A $4.7 million offer for a stretch of riverfront land in Murray Bridge “greatly undervalues” its importance to the community, a group of petitioners say.

Hundreds of people want the Murray Bridge council to keep the land on Wildens Way in public hands, according to a petition delivered to the council on Sunday.

A local person calling themselves “Murray Champion” gathered 230 signatures in response to a rival petition in April, from a group of shack lessees who wanted to buy the land.

Councillors agreed to meet with the shack owners to discuss the idea, despite having previously ruled that the land could not be sold without community approval.

The authors of the latest petition asked the council to “reaffirm its commitment” to a long-term plan to demolish the shacks on Wildens Way and turn the land into an extension of Long Island Reserve.

That work did not have to wait until the last leases expired in 2061, either, they said.

Blocks which were currently vacant could be made more accessible to the public right away.

They were not anti-development, either – it would be appropriate for some of the land to be used for cafes, tourism or even accommodation if it were set back from the riverfront.

But they said the shack lessees’ $4.7 million offer was not enough, considering Murray Bridge’s existing riverfront reserves were already overcrowded and its population was growing.

“(The proposed price) equates to each of the 22,495 residents of Murray Bridge each being paid $209 to never ever be able to walk the length of the riverfront through town, or access the river at Wildens Way, ever again,” the petitioners said.

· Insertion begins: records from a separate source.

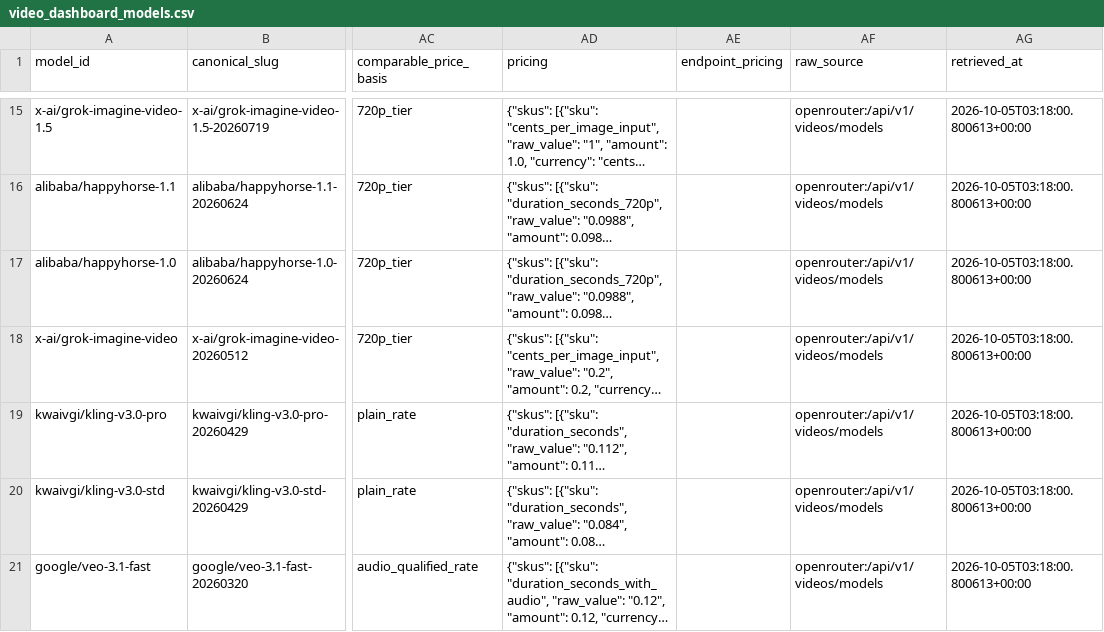
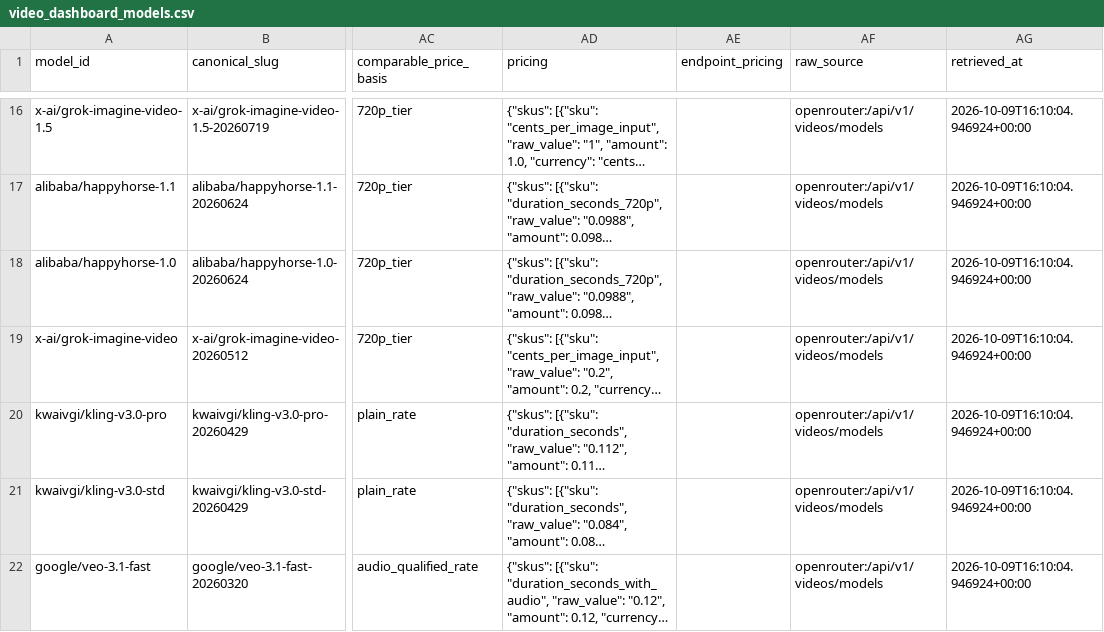
Before and after one commit to gelson-ai/llm-analysis, a CSV file: data/normalized/video_dashboard_models.csv, drawn as a sheet; only a part is shown, gaps mark what is left out; long unchanged cells end in …; addresses are those after the commit; the diff covers the shown part only; the diff names each change by its address in the sheet, - before the commit and + after, or states it on an @@ line.

```diff
--- a/data/normalized/video_dashboard_models.csv
+++ b/data/normalized/video_dashboard_models.csv
-AG16:AG22 (retrieved_at): 2026-10-05T03:18:00.800613+00:00
+AG16:AG22 (retrieved_at): 2026-10-09T16:10:04.946924+00:00
```
Also changed, not shown: 2 added rows, 2 removed rows and 24 edited cells elsewhere in this file, data/normalized/media_benchmarks.csv, data/normalized/models.csv, 44 other files.
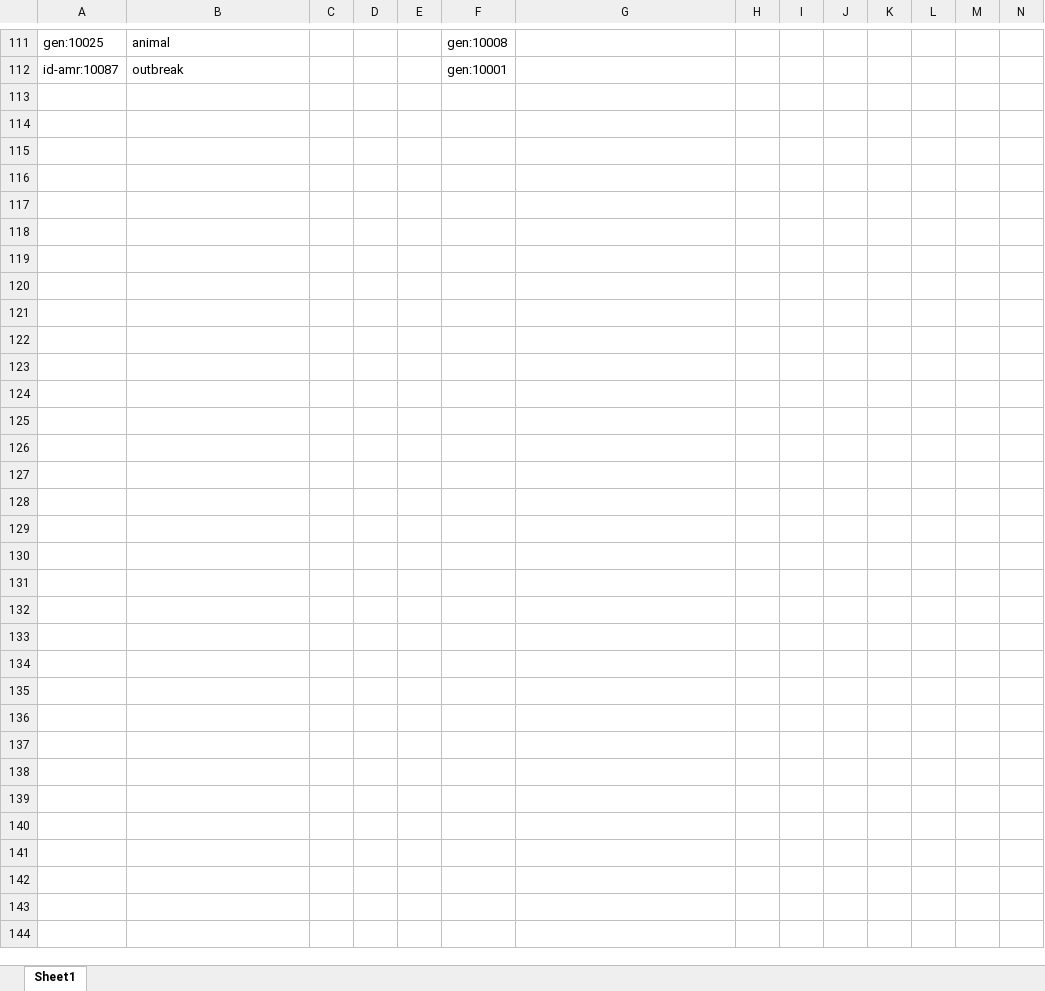
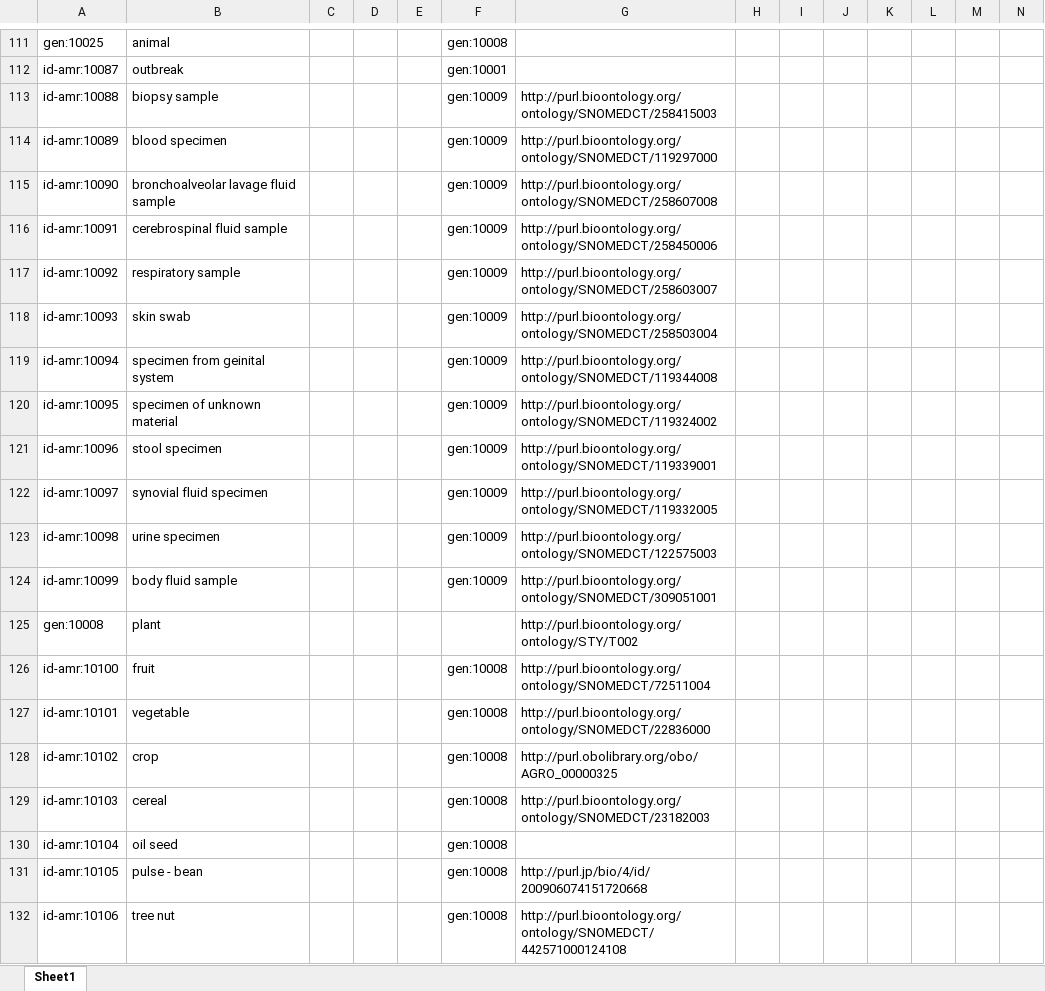
Before and after one commit to fair-data-collective/zonmw-id-amr-vocabulary, an Excel workbook: vocabulary.xlsx, sheet Sheet1, drawn as a sheet; only a part is shown, gaps mark what is left out; values as stored, in another font and other column widths than the file's, no borders; rows hold the shown columns only; the diff covers the shown part only; the diff names each change by its address in the sheet, - before the commit and + after, or states it on an @@ line.

```diff
--- a/vocabulary.xlsx (sheet Sheet1)
+++ b/vocabulary.xlsx (sheet Sheet1)
+row 113: id-amr:10088 | biopsy sample |  |  |  | gen:10009 | http://purl.bioontology.org/ontology/SNOMEDCT/258415003
+row 114: id-amr:10089 | blood specimen |  |  |  | gen:10009 | http://purl.bioontology.org/ontology/SNOMEDCT/119297000
+row 115: id-amr:10090 | bronchoalveolar lavage fluid sample |  |  |  | gen:10009 | http://purl.bioontology.org/ontology/SNOMEDCT/258607008
+row 116: id-amr:10091 | cerebrospinal fluid sample |  |  |  | gen:10009 | http://purl.bioontology.org/ontology/SNOMEDCT/258450006
+row 117: id-amr:10092 | respiratory sample |  |  |  | gen:10009 | http://purl.bioontology.org/ontology/SNOMEDCT/258603007
+row 118: id-amr:10093 | skin swab |  |  |  | gen:10009 | http://purl.bioontology.org/ontology/SNOMEDCT/258503004
+row 119: id-amr:10094 | specimen from geinital system |  |  |  | gen:10009 | http://purl.bioontology.org/ontology/SNOMEDCT/119344008
+row 120: id-amr:10095 | specimen of unknown material |  |  |  | gen:10009 | http://purl.bioontology.org/ontology/SNOMEDCT/119324002
+row 121: id-amr:10096 | stool specimen |  |  |  | gen:10009 | http://purl.bioontology.org/ontology/SNOMEDCT/119339001
+row 122: id-amr:10097 | synovial fluid specimen |  |  |  | gen:10009 | http://purl.bioontology.org/ontology/SNOMEDCT/119332005
+row 123: id-amr:10098 | urine specimen |  |  |  | gen:10009 | http://purl.bioontology.org/ontology/SNOMEDCT/122575003
+row 124: id-amr:10099 | body fluid sample |  |  |  | gen:10009 | http://purl.bioontology.org/ontology/SNOMEDCT/309051001
+row 125: gen:10008 | plant |  |  |  |  | http://purl.bioontology.org/ontology/STY/T002
+row 126: id-amr:10100 | fruit |  |  |  | gen:10008 | http://purl.bioontology.org/ontology/SNOMEDCT/72511004
+row 127: id-amr:10101 | vegetable |  |  |  | gen:10008 | http://purl.bioontology.org/ontology/SNOMEDCT/22836000
+row 128: id-amr:10102 | crop |  |  |  | gen:10008 | http://purl.obolibrary.org/obo/AGRO_00000325
+row 129: id-amr:10103 | cereal |  |  |  | gen:10008 | http://purl.bioontology.org/ontology/SNOMEDCT/23182003
+row 130: id-amr:10104 | oil seed |  |  |  | gen:10008
+row 131: id-amr:10105 | pulse - bean |  |  |  | gen:10008 | http://purl.jp/bio/4/id/200906074151720668
+row 132: id-amr:10106 | tree nut |  |  |  | gen:10008 | http://purl.bioontology.org/ontology/SNOMEDCT/442571000124108
```
Also changed, not shown: 55 added rows elsewhere in this sheet, 4 other files.
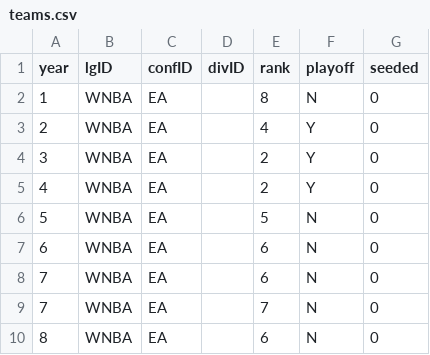
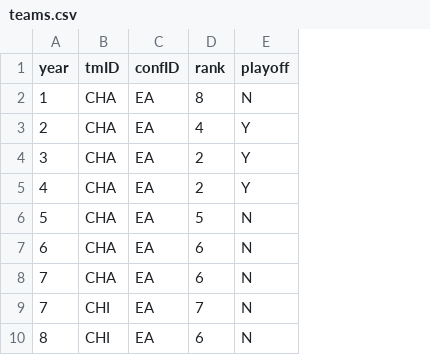
Before and after one commit to jotac431/FEUP-AC, a CSV file: Dataset/teams.csv, drawn as a sheet; only a part is shown; removed rows and columns are numbered as before the commit, all else as after; the diff names each change by its address in the sheet, - before the commit and + after, or states it on an @@ line.

```diff
--- a/Dataset/teams.csv
+++ b/Dataset/teams.csv
-column B (lgID), rows 2-10: all WNBA
+column B (tmID), rows 2-10: CHA | CHA | CHA | CHA | CHA | CHA | CHA | CHI | CHI
-column D (divID), empty
-column G (seeded), rows 2-10: all 0
```
Also changed, not shown: 1 other file.
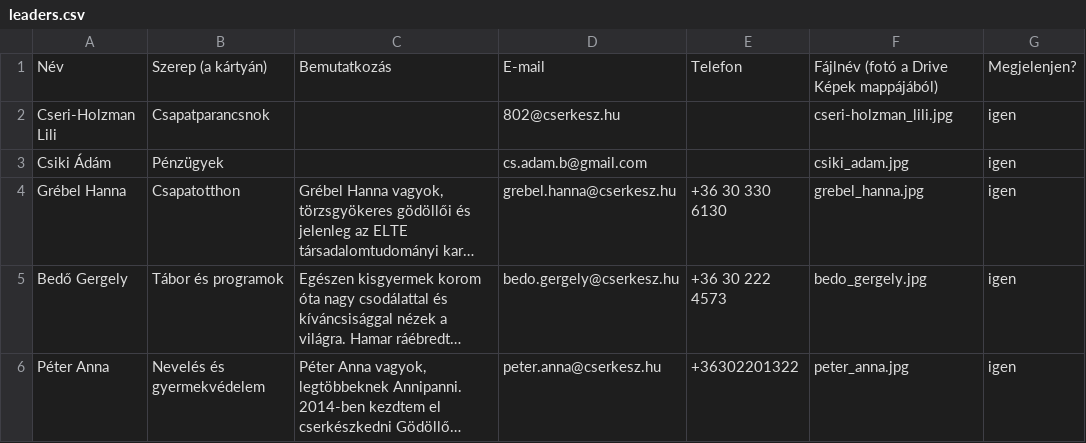
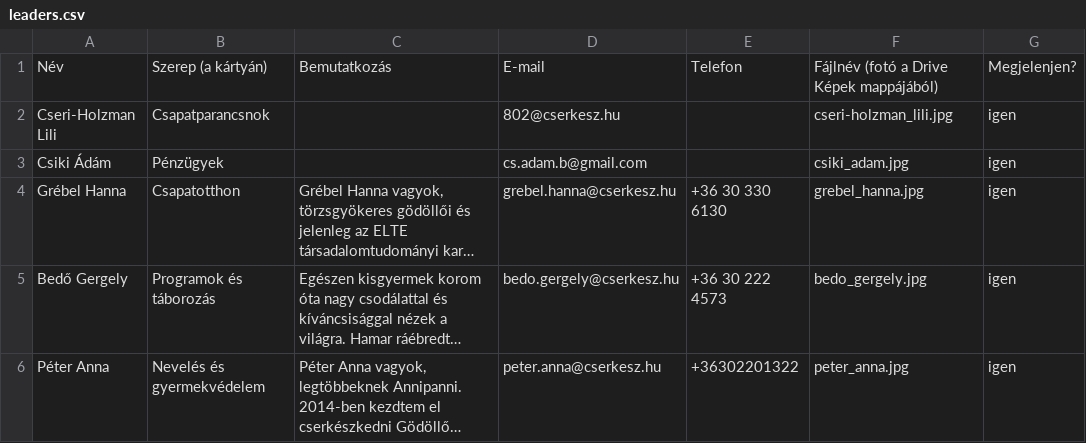
Before and after one commit to 802weboldal/802-weboldal, a CSV file: data/leaders.csv, drawn as a sheet; long unchanged cells end in …; the diff names each change by its address in the sheet, - before the commit and + after, or states it on an @@ line.

```diff
--- a/data/leaders.csv
+++ b/data/leaders.csv
-B5: Tábor és programok
+B5: Programok és táborozás
```
Also changed, not shown: 1 other file.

Murray Bridge Mayor Brenton Lewis thanked the petitioners for their thoughts.

“It is a matter for the community to have their say,” he said in an emailed reply.

“It should go out to allow strong, honest debate.”